Monster Art

During your turn, you pick one of your monster dice and place it on the board with your color facing up. If you play your die next to another monster that is of the same type, rotate that other die so it matches your color. That effect chains along, so if there’s several monsters grouped together, the whole group will change to the new color. It’s only like-type monsters that change. So, for example, if you play a Blue Skeleton next to a group of Red ones, even if only one Red one is adjacent to the Blue one when played, all of the Skeletons will change to Blue. If your opponent then places a Red Werewolf next to the group, no dice will change, since a Skeleton is not a Werewolf. If you then play Blue Werewolf, but it’s not adjacent to the Red Werewolf, it does not change, since the dice aren’t adjacent. After you play your Monster and rotate any appropriate other Monsters, you draw a new Monster from the bag.

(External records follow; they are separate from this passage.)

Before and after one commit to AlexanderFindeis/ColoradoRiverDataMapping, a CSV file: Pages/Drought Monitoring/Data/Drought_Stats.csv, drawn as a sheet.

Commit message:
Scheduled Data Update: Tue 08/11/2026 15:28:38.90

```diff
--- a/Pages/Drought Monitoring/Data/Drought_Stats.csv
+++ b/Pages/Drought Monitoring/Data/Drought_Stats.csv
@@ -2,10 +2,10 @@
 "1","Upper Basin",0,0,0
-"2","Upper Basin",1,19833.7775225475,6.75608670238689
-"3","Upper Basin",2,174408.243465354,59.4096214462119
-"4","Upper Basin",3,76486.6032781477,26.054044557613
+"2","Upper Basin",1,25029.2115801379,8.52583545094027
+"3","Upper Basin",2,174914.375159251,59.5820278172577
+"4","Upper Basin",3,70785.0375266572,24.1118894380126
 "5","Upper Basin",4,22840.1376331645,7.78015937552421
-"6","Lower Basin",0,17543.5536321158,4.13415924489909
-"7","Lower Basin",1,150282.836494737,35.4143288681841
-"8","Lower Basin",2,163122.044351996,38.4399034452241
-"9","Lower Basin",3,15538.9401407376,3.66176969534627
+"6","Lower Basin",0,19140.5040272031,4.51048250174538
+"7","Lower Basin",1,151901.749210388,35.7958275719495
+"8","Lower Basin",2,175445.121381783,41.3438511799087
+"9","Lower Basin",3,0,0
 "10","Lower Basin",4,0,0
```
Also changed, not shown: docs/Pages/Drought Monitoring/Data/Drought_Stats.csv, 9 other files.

Monster Dice

Play goes back and forth, each player playing a Monster from their group and drawing, until the board is full. Then you simply total up the points. Scoring is done on a sliding scale, so having larger groups of Monsters together are worth more points. So, for example, a single Monster is just worth 1 point, but two together are worth 3, while if you get all eight of a type of monster together they’re worth 36. The player with the most points is the winner.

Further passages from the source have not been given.